Start of Records supplied

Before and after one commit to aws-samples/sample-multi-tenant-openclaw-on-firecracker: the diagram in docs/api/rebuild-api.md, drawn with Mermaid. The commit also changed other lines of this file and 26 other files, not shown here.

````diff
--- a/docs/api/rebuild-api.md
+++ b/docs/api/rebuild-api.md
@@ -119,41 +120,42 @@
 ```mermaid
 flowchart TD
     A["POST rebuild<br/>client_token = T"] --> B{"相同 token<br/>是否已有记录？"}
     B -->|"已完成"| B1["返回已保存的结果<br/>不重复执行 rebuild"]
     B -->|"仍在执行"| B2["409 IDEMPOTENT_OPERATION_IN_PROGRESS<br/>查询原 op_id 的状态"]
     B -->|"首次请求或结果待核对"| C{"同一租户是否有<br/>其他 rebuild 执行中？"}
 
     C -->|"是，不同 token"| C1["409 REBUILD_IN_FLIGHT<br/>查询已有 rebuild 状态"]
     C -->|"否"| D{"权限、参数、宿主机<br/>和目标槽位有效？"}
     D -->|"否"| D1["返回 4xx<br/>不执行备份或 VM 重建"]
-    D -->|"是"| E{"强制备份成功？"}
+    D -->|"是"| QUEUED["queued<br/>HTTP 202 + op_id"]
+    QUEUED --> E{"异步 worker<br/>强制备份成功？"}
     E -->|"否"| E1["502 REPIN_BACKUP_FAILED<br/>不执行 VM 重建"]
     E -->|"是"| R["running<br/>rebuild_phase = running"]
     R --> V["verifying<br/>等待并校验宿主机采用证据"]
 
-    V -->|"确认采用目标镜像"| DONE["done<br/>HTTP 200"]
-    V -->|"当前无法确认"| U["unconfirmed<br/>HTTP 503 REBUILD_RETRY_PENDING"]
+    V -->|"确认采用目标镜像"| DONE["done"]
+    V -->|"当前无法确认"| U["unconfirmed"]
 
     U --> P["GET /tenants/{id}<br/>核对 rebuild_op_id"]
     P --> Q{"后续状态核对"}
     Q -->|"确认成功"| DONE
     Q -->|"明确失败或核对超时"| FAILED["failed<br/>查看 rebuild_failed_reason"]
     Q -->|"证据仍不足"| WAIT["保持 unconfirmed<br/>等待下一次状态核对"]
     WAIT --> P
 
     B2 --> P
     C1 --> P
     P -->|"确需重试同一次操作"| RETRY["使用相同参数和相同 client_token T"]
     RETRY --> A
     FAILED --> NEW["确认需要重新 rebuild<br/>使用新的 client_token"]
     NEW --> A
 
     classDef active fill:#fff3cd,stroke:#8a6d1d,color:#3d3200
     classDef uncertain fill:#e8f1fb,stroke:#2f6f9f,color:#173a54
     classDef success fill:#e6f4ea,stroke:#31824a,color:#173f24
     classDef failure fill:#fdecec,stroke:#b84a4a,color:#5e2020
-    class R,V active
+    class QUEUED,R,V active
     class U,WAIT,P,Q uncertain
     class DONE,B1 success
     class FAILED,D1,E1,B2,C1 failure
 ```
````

End of Records supplied

Repeat verbatim the line holding "classDef uncertain fill:#e8f1fb,stroke:#2f6f9f,color:#173a54" and all lines after it, up to the end of the material.

     classDef uncertain fill:#e8f1fb,stroke:#2f6f9f,color:#173a54
     classDef success fill:#e6f4ea,stroke:#31824a,color:#173f24
     classDef failure fill:#fdecec,stroke:#b84a4a,color:#5e2020
-    class R,V active
+    class QUEUED,R,V active
     class U,WAIT,P,Q uncertain
     class DONE,B1 success
     class FAILED,D1,E1,B2,C1 failure
 ```
````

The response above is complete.